Palantir has been one of the meme-ier stocks to debut on the stock market over the past 12 months.

A Reddit favourite, the data analytics company has seen its stock price reach $40 highs since it started trading in late September at $9.50 per share.

But Tuesday’s trading session saw Palantir stock drop in value by close to 13%. 

Shares in the firm finished the day at $27.84, with pre-market activity pushing down the price before the New York Stock Exchange had even opened.


What’s behind the Palantir share price drop?


There were a couple of factors driving this fall.

The first was that Palantir released a disappointing set of quarterly earnings results. 

Although the group outperformed expectations in terms of revenue — which was $322m versus a predicted $300m — it still lost money.

The final three months of 2020 saw the company shed $148m. 

Given that Palantir has never turned a profit, this wasn’t exactly a surprise but there were likely some shareholders selling off because of it.

More worrying for others would have been the firm’s growth forecasts. Palantir said it expected sales to rise by 30% this year, substantially less than the 47% it achieved in 2020.

Investors want the company to start making a profit. Obviously it can’t do that if its sales growth slows down. So the 30% prediction was seen as a bad sign by some.


Lock up ends


Another factor at play may have been the upcoming finish to Palantir’s share lockup.

Most companies have a lockup period after holding their IPO. 

This is a set period of time after the listing takes place, during which major company shareholders are not allowed to sell any of their stock.

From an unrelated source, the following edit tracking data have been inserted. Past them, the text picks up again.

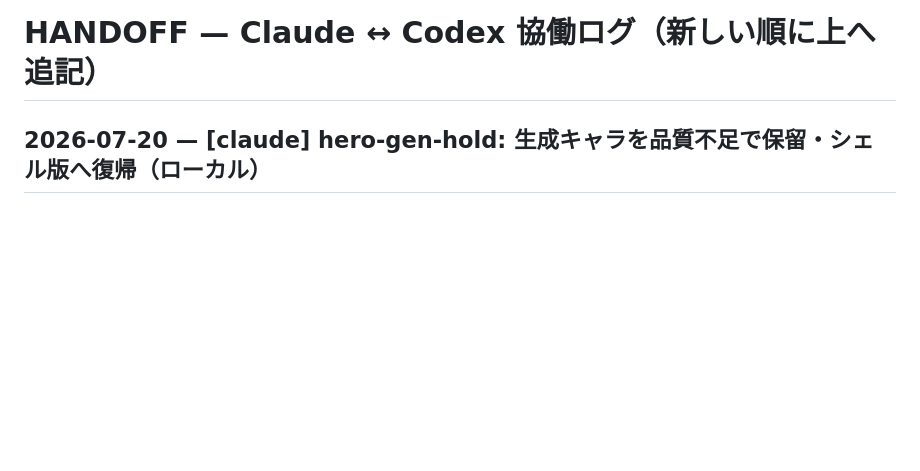
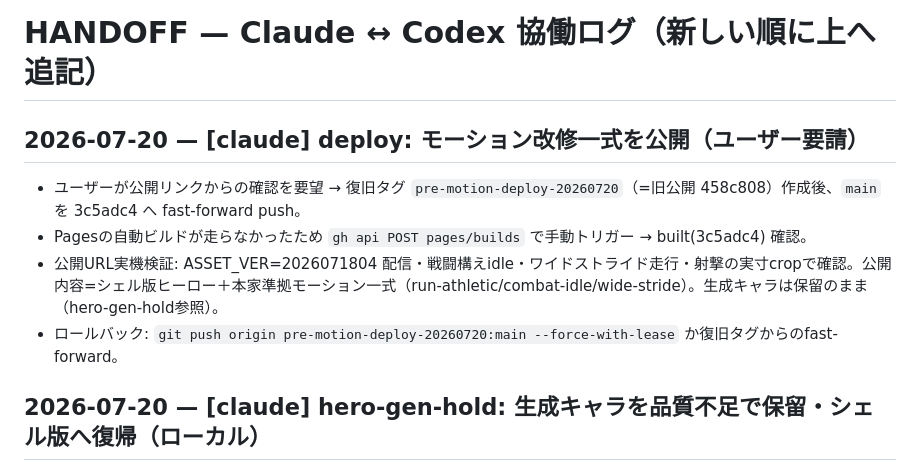
Before and after one commit to nekoojisan-labo/cobalt-bolt, a Markdown page: HANDOFF.md, the part around the change. GitHub-like rendering; blank space fills up the shorter version.

Commit message:
[claude] docs: record motion-set deployment
Co-Authored-By: Claude Fable 5 <noreply@anthropic.com>

```diff
--- a/HANDOFF.md
+++ b/HANDOFF.md
@@ -1,4 +1,10 @@
 # HANDOFF — Claude ↔ Codex 協働ログ（新しい順に上へ追記）
+
+## 2026-07-20 — [claude] deploy: モーション改修一式を公開（ユーザー要請）
+- ユーザーが公開リンクからの確認を要望 → 復旧タグ `pre-motion-deploy-20260720`（=旧公開 458c808）作成後、`main` を 3c5adc4 へ fast-forward push。
+- Pagesの自動ビルドが走らなかったため `gh api POST pages/builds` で手動トリガー → built(3c5adc4) 確認。
+- 公開URL実機検証: ASSET_VER=2026071804 配信・戦闘構えidle・ワイドストライド走行・射撃の実寸cropで確認。公開内容=シェル版ヒーロー＋本家準拠モーション一式（run-athletic/combat-idle/wide-stride）。生成キャラは保留のまま（hero-gen-hold参照）。
+- ロールバック: `git push origin pre-motion-deploy-20260720:main --force-with-lease` か復旧タグからのfast-forward。
 
 ## 2026-07-20 — [claude] hero-gen-hold: 生成キャラを品質不足で保留・シェル版へ復帰（ローカル）
 - ユーザー指摘「造形がぶっ壊れてない？」→ 全コマ精査で確認: 生成キャラは肘ジュエル浮遊・輪郭ギザつき・腕融合の板状アーティファクトが実用基準未達。修復を10回超イテレーションした結論:
```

Palantir’s lockup comes to an end on Friday and some shareholders, particularly after a more disappointing set of results, may fear that there’s going to be a sell off when it does.

Were that to happen, it would be likely to push the price of Palantir shares down. 

It could also be taken as a bad sign about how insiders’ view the company’s future prospects, although it seems pretty unlikely that there will be any large-scale sell offs that would justify such a view.


All bad for Palantir?


Analysing Palantir’s future prospects is not an easy thing to do. 

Like so many firms in the US tech sector, it’s been subject to so much hype and wild speculation that its share price often seems detached from any meaningful value.

But as a business there are a couple of positive signs here. For one thing the firm did turn an operating profit for the year once you factored out employee stock compensation and costs associated with its share listing.

Lots of loss-making tech firms, Uber being the most notable, love to factor out all sorts of expenses to try and show they can actually make money. Unsurprisingly, they are often costs which shouldn’t really be excluded from company accounts.

But in Palantir’s case it does make some sense. Listing costs were one-offs and stock compensation schemes should become less costly as the years go by.

Then there was growth. A 47% increase in revenue is pretty good going for the software industry, where the average growth rate was about 11% last year. 

True, a slow down in growth may make it hard to justify Palantir’s current share price. But then the group’s shares have been pumped up so much by speculative behaviour that it’s been tricky to do that anyway.


Good company, bad shares


And in a way that makes life rather annoying for prospective investors. Palantir’s eccentric CEO Alex Karp said the firm is focused on the long-term after its results were released, rejecting “near-term myopism”.

The thing is, the company’s shares are now priced at anything but near-term levels. They’re trading at around 40 times earnings, which would imply a growth rate of about 40% per annum — something Palantir itself has said it's not going to achieve.

That leaves us with a company which may very well succeed in the future but which has a share price that’s been incredibly volatile and totally out of whack with what the company is actually doing.

It may be the case that Palantir is one day worth its $50bn market cap. 

But first it needs more growth and to actually turn a profit. If it doesn’t do that in the next couple of years then you can expect to see more of the meme stock speculators tune out.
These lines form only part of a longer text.